A word-for-word copy of the data is what's wanted; pictures stay out of it.

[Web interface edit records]
# # #
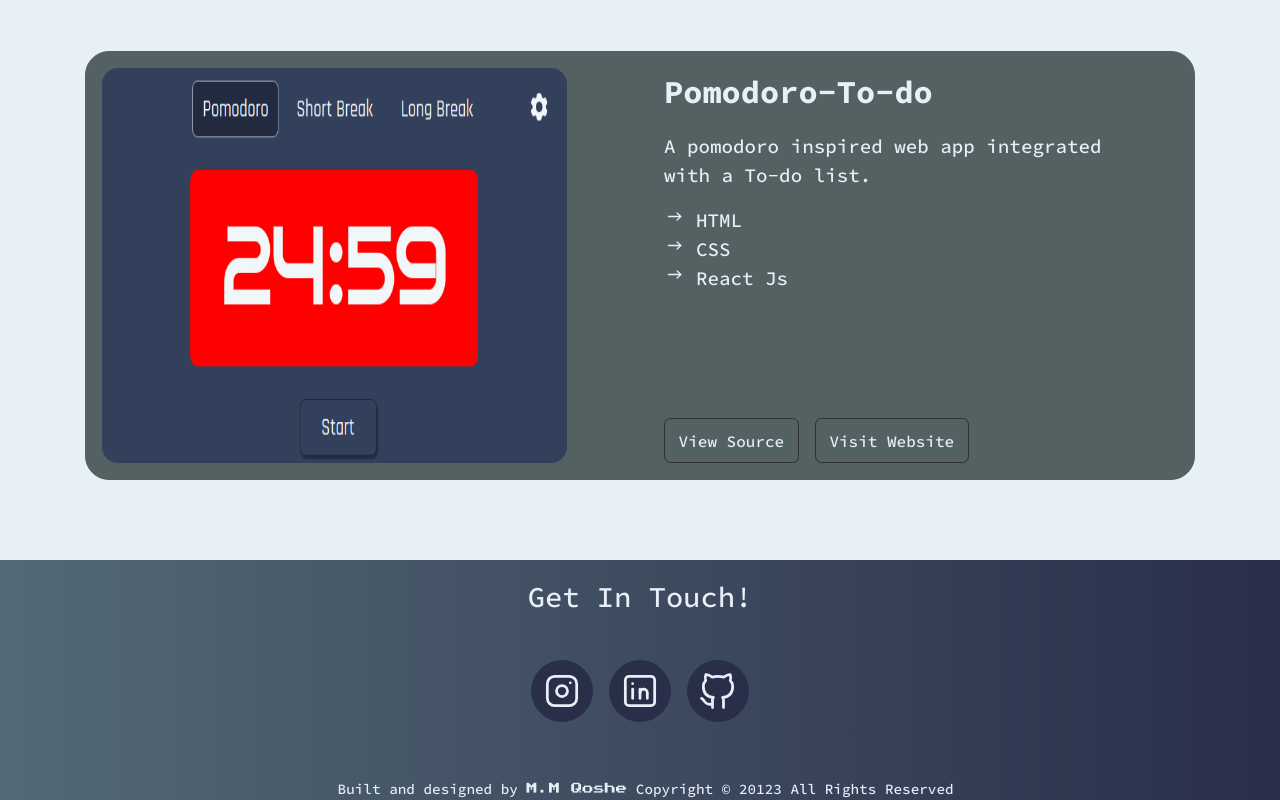
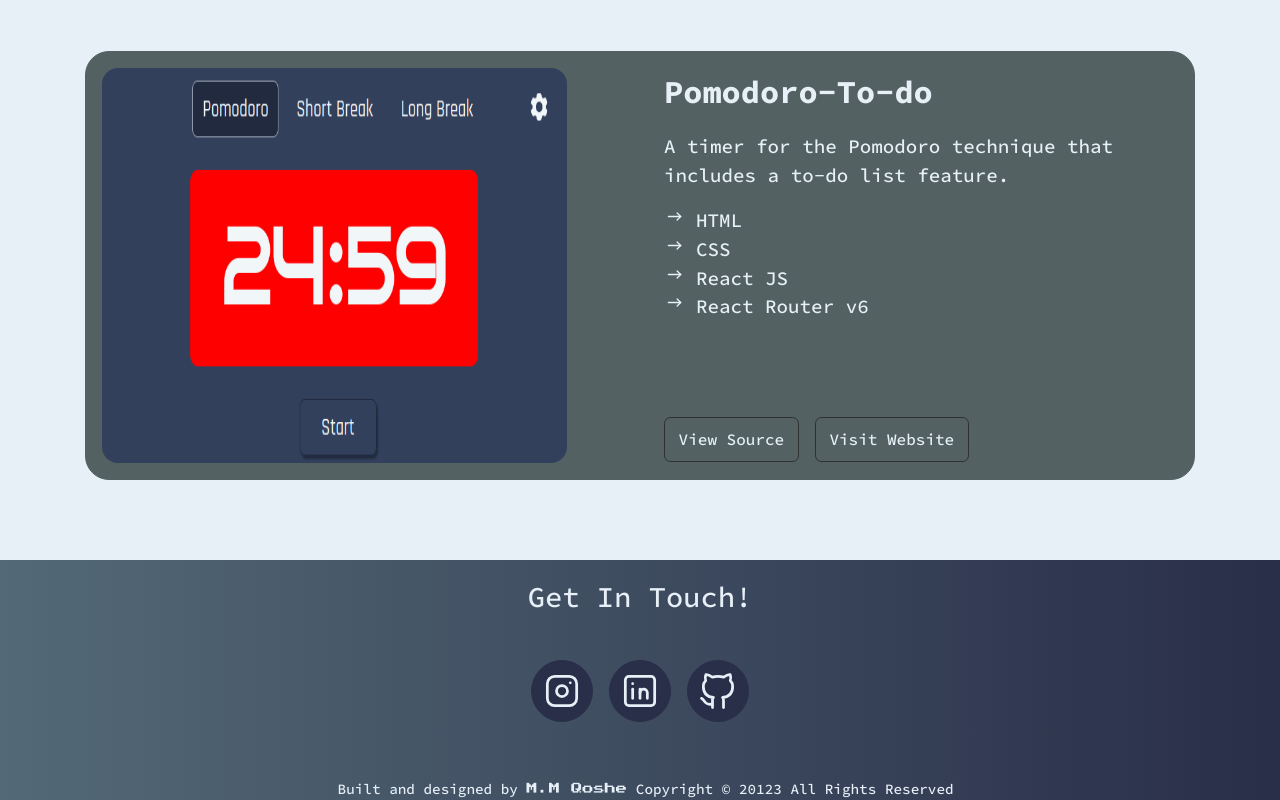
Before and after one commit to mangalisoQoshe/Portfolio, a plain HTML site: page index.html in a window 1280 px wide. Shown: the part 3080-3880 px from the top of the page. Drawn offline with nearby package versions, Linux system fonts and the light colour scheme; some packages are replaced by stand-ins of ours; a script that the page names is missing.

Commit message:
update project styles

```diff
--- a/Styles/index.css
+++ b/Styles/index.css
@@ -878,7 +878,7 @@ button {
   }
 
   .project3 .project-links {
-    bottom: -100px;
+    bottom: -70px;
   }
 }
 
--- a/index.html
+++ b/index.html
@@ -262,12 +262,13 @@
             <div class="project-content project3">
               <h3 class="project-name">Pomodoro-To-do</h3>
               <p class="project-description">
-                A pomodoro inspired web app integrated with a To-do list.
+                A timer for the Pomodoro technique that includes a to-do list feature.
               </p>
               <ul class="project-stack">
                 <li class="project-item">HTML</li>
                 <li class="project-item">CSS</li>
-                <li class="project-item">React Js</li>
+                <li class="project-item">React JS</li>
+                <li class="project-item">React Router v6</li>
               </ul>
               <div class="project-links">
                 <a class="link" target="_blank" href="https://github.com/mangalisoQoshe/Pomodoro-Todo"
```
# # #
*TASK RESPONSE*
Before and after one commit to mangalisoQoshe/Portfolio, a plain HTML site: page index.html in a window 1280 px wide. Shown: the part 3080-3880 px from the top of the page. Drawn offline with nearby package versions, Linux system fonts and the light colour scheme; some packages are replaced by stand-ins of ours; a script that the page names is missing.

Commit message:
update project styles

```diff
--- a/Styles/index.css
+++ b/Styles/index.css
@@ -878,7 +878,7 @@ button {
   }
 
   .project3 .project-links {
-    bottom: -100px;
+    bottom: -70px;
   }
 }
 
--- a/index.html
+++ b/index.html
@@ -262,12 +262,13 @@
             <div class="project-content project3">
               <h3 class="project-name">Pomodoro-To-do</h3>
               <p class="project-description">
-                A pomodoro inspired web app integrated with a To-do list.
+                A timer for the Pomodoro technique that includes a to-do list feature.
               </p>
               <ul class="project-stack">
                 <li class="project-item">HTML</li>
                 <li class="project-item">CSS</li>
-                <li class="project-item">React Js</li>
+                <li class="project-item">React JS</li>
+                <li class="project-item">React Router v6</li>
               </ul>
               <div class="project-links">
                 <a class="link" target="_blank" href="https://github.com/mangalisoQoshe/Pomodoro-Todo"
```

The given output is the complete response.